I alluded to this when writing about Mr. Quu Quu, but the Jimmys are in a bit of a rut. Their white-hot feud with Team Veteran was my personal favorite angle of 2012, but they were kind of aimless in 2013, and all their goofy underdog charisma has started to go from charming to grating. The problem is there isn’t an easy solution here. Two years is a very long run for a stable by Dragon Gate standards, especially considering the current membership hasn’t changed a lick since July 2012. Their only real logical feud is with Team Veteran, and they lack that guy at the top that could break off and form his own group. So if you do see a Jimmys break-up in 2014 (and I think you do, although they still seem pretty popular and move a lot of merch), you are stuck distributing them among the remaining stables. A few could migrate to Team Veteran, I suppose one or two could turn (maybe Kagetora and Quu Quu, though they aren’t great heels) and join Mad Blankey. A better option might be a more system-wide shakeup of the current alignments, maybe a return to two large groups feuding up and down the card, a la the very successful Junction Three/Blood Warriors feud in 2011. But whatever happens with Dragon Gate’s alignments in 2014, it’s likely that the Jimmys will be at the center of it.

And finally, an introduction

Hi there all, my name is Jeffrey Paternostro and I will be covering Dragon Gate and Dragon Gate USA for The Wrestling Blog. I’ve been watching Toryumon/Dragon Gate since 2000, or, if you prefer, back when you still had to buy fifth-generation VHS copies in those plain blue sleeves. If you have any other Dragon-System-related topics you’d like me to cover, feel free to contact me on twitter via @jeffpaternostro. You can follow me too of course, but I should warn you that it’s mostly baseball prospect and English Championship football blathering over in those parts.

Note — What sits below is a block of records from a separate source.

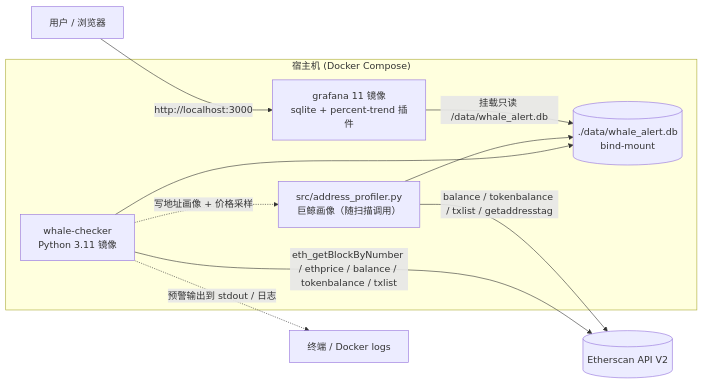
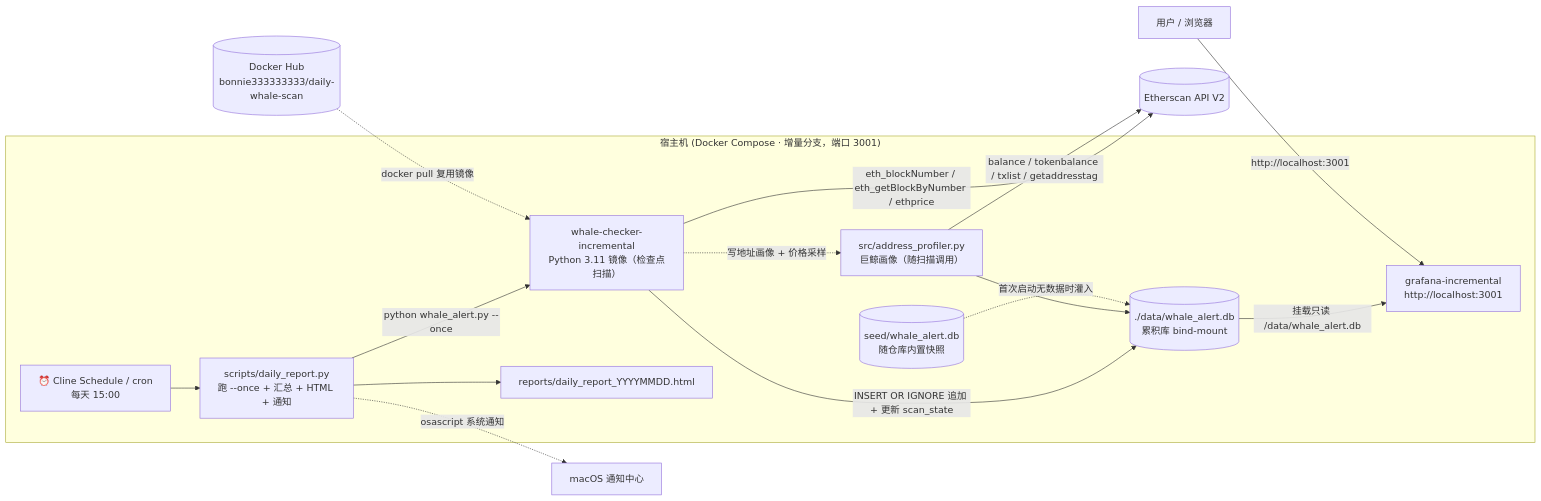
The first of 2 diagrams in README.md (DingBangBang/whale-alert-system), drawn with Mermaid before and after one commit. The commit also changed other lines of this file and 1 other file, not shown here.

Commit message:
docs(readme): update architecture & data-flow diagrams to reflect incremental features (scan_state checkpoint, INSERT OR IGNORE, daily schedule, daily_report, time-series panels, port 3001)

````diff
--- a/README.md
+++ b/README.md
@@ -146,21 +148,30 @@
 ```mermaid
 flowchart LR
-    subgraph Host["宿主机 (Docker Compose)"]
-        C["whale-checker<br/>Python 3.11 镜像"]
+    subgraph Host["宿主机 (Docker Compose · 增量分支，端口 3001)"]
+        SCH["⏰ Cline Schedule / cron<br/>每天 15:00"]
+        DR["scripts/daily_report.py<br/>跑 --once + 汇总 + HTML + 通知"]
+        C["whale-checker-incremental<br/>Python 3.11 镜像（检查点扫描）"]
         P["src/address_profiler.py<br/>巨鲸画像（随扫描调用）"]
-        G["grafana 11 镜像<br/>sqlite + percent-trend 插件"]
-        V[(./data/whale_alert.db<br/>bind-mount)]
+        G["grafana-incremental<br/>http://localhost:3001"]
+        V[("./data/whale_alert.db<br/>累积库 bind-mount")]
+        SD[("seed/whale_alert.db<br/>随仓库内置快照")]
+        RP["reports/daily_report_YYYYMMDD.html"]
     end
 
     ES[("Etherscan API V2")]
+    HUB[("Docker Hub<br/>bonnie333333333/daily-whale-scan")]
 
-    C -- "eth_getBlockByNumber / ethprice / balance / tokenbalance / txlist" --> ES
+    SCH --> DR
+    DR -- "python whale_alert.py --once" --> C
+    C -- "eth_blockNumber / eth_getBlockByNumber / ethprice" --> ES
     P -- "balance / tokenbalance / txlist / getaddresstag" --> ES
-    C --> V
+    C -- "INSERT OR IGNORE 追加 + 更新 scan_state" --> V
     P --> V
     C -. "写地址画像 + 价格采样" .-> P
-    G -- "挂载只读 /data/whale_alert.db" --> V
-    U["用户 / 浏览器"] -- "http://localhost:3000" --> G
-
-    C -. "预警输出到 stdout / 日志" .-> T["终端 / Docker logs"]
+    SD -. "首次启动无数据时灌入" .-> V
+    V -- "挂载只读 /data/whale_alert.db" --> G
+    U["用户 / 浏览器"] -- "http://localhost:3001" --> G
+    DR --> RP
+    DR -. "osascript 系统通知" .-> N["macOS 通知中心"]
+    HUB -. "docker pull 复用镜像" .-> C
 ```
````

But for now my goal is to preview and review any live Korakuen shows or PPVs that are available in the United States, and of course keep you abreast of the goings-on in Dragon Gate USA. As we move forward I will move further back into the history of Dragon Gate and Toryumon with more feature-type stuff as well.